Copy, from the material below, each line that contains the word "index".

Data provided:
- - - - - - -

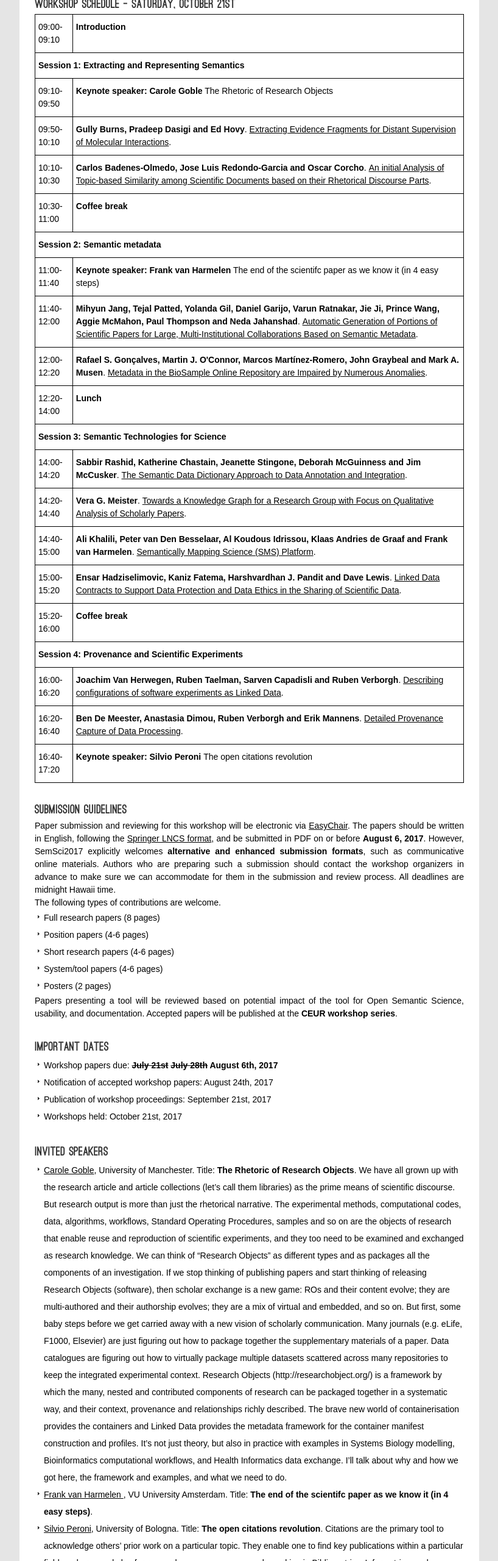
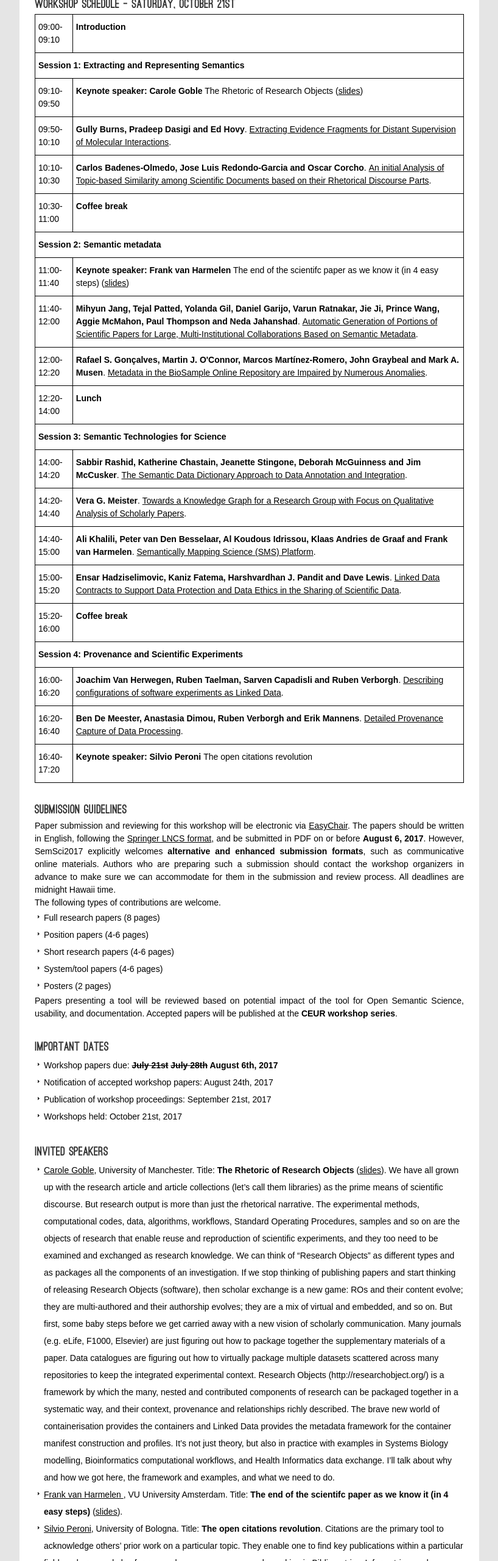
Before and after one commit to semSci/semSci2017, a plain HTML site: page index.html in a window 1280 px wide. Shown: the part 1240-3800 px from the top of the page at 61% size, without its empty margins (338-1156 px from the left). Drawn offline with Linux system fonts and the light colour scheme.

Commit message:
added keynote presentations

```diff
--- a/index.html
+++ b/index.html
@@ -112,7 +112,7 @@
   </tr>
   <tr>
     <td class="tg-yw4l">09:10-09:50</td>
-    <td class="tg-yw4l"><strong>Keynote speaker: Carole Goble</strong> The Rhetoric of Research Objects</td>
+    <td class="tg-yw4l"><strong>Keynote speaker: Carole Goble</strong> The Rhetoric of Research Objects (<a href="presentations/SemSci2017-GOBLE-distribute.pptx">slides</a>)</td>
   </tr>
   <tr>
     <td class="tg-yw4l">09:50-10:10</td>
@@ -131,7 +131,7 @@
   </tr>
   <tr>
     <td class="tg-yw4l">11:00-11:40</td>
-    <td class="tg-yw4l"><strong>Keynote speaker: Frank van Harmelen</strong> The end of the scientifc paper as we know it (in 4 easy steps)</td>
+    <td class="tg-yw4l"><strong>Keynote speaker: Frank van Harmelen</strong> The end of the scientifc paper as we know it (in 4 easy steps)  (<a href="https://www.slideshare.net/Frank.van.Harmelen/the-end-of-the-scientific-paper-as-we-know-it-or-not">slides</a>)</td>
   </tr>
   <tr>
     <td class="tg-yw4l">11:40-12:00</td>
@@ -231,12 +231,12 @@ Papers presenting a tool will be reviewed based on potential impact of the tool
 <h4  class="blue">Invited Speakers</h4>
 
 <ul class="sublist2">
-<li><a href="http://www.manchester.ac.uk/research/carole.goble/" target="_blank">Carole Goble</a>, University of Manchester. Title: <strong>The Rhetoric of Research Objects</strong>. We have all grown up with the research article and article collections (let’s call them libraries) as the prime means of scientific discourse. But research output is more than just the rhetorical narrative. The experimental methods, computational codes, data, algorithms, workflows, Standard Operating Procedures, samples and so on are the objects of research that enable reuse and reproduction of scientific experiments, and they too need to be examined and exchanged as research knowledge.
+<li><a href="http://www.manchester.ac.uk/research/carole.goble/" target="_blank">Carole Goble</a>, University of Manchester. Title: <strong>The Rhetoric of Research Objects</strong> (<a href="presentations/SemSci2017-GOBLE-distribute.pptx">slides</a>). We have all grown up with the research article and article collections (let’s call them libraries) as the prime means of scientific discourse. But research output is more than just the rhetorical narrative. The experimental methods, computational codes, data, algorithms, workflows, Standard Operating Procedures, samples and so on are the objects of research that enable reuse and reproduction of scientific experiments, and they too need to be examined and exchanged as research knowledge.
 We can think of “Research Objects” as different types and as packages all the components of an investigation.  If we stop thinking of publishing papers and start thinking of releasing Research Objects (software), then scholar exchange is a new game: ROs and their content evolve; they are multi-authored and their authorship evolves; they are a mix of virtual and embedded, and so on.
 But first, some baby steps before we get carried away with a new vision of scholarly communication. Many journals (e.g. eLife, F1000, Elsevier) are just figuring out how to package together the supplementary materials of a paper. Data catalogues are figuring out how to virtually package multiple datasets scattered across many repositories to keep the integrated experimental context.
 Research Objects (http://researchobject.org/) is a framework by which the many, nested and contributed components of research can be packaged together in a systematic way, and their context, provenance and relationships richly described. The brave new world of containerisation provides the containers and Linked Data provides the metadata framework for the container manifest construction and profiles. It’s not just theory, but also in practice with examples in Systems Biology modelling, Bioinformatics computational workflows, and Health Informatics data exchange. I’ll talk about why and how we got here, the framework and examples, and what we need to do.
 </li>
-<li><a href="http://www.cs.vu.nl/~frank.van.harmelen/">Frank van Harmelen </a>, VU University Amsterdam. Title: <strong>The end of the scientifc paper as we know it (in 4 easy steps)</strong>.</li>
+<li><a href="http://www.cs.vu.nl/~frank.van.harmelen/">Frank van Harmelen </a>, VU University Amsterdam. Title: <strong>The end of the scientifc paper as we know it (in 4 easy steps)</strong> (<a href="https://www.slideshare.net/Frank.van.Harmelen/the-end-of-the-scientific-paper-as-we-know-it-or-not">slides</a>).</li>
 <li><a href="http://www.essepuntato.it/" target="_blank">Silvio Peroni</a>, University of Bologna. Title: <strong>The open citations revolution</strong>. Citations are the primary tool to acknowledge others’ prior work on a particular topic. They enable one to find key publications within a particular field, and are used also for research purposes – e.g. people working in Bibliometrics, Informetrics, and Scientometrics use them for analysing the complex relationships that exist within huge networks of citations of scholarly works. In addition, citation data are important for the assessment of the quality of research by means of metrics and indicators calculated from citation databases. However, the cruel reality is that citations have been locked up in close silos for years, and often they can only be accessed by paying significant subscription fees.
 But the scenario is quickly changing. In the past years, several initiatives (I4OC, OpenCitations, WikiCite, Springer Nature SciGraph, etc.) have started to promote the availability of open citation data. In this talk I will introduce some of the main significative efforts in the area, focusing on the way Semantic Publishing technologies have been used and adopted for enabling a FAIR publication of open citation data.</li>
 
```
Also changed, not shown: 1 other file.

- - - - - - -

Response below:
Before and after one commit to semSci/semSci2017, a plain HTML site: page index.html in a window 1280 px wide. Shown: the part 1240-3800 px from the top of the page at 61% size, without its empty margins (338-1156 px from the left). Drawn offline with Linux system fonts and the light colour scheme.
--- a/index.html
+++ b/index.html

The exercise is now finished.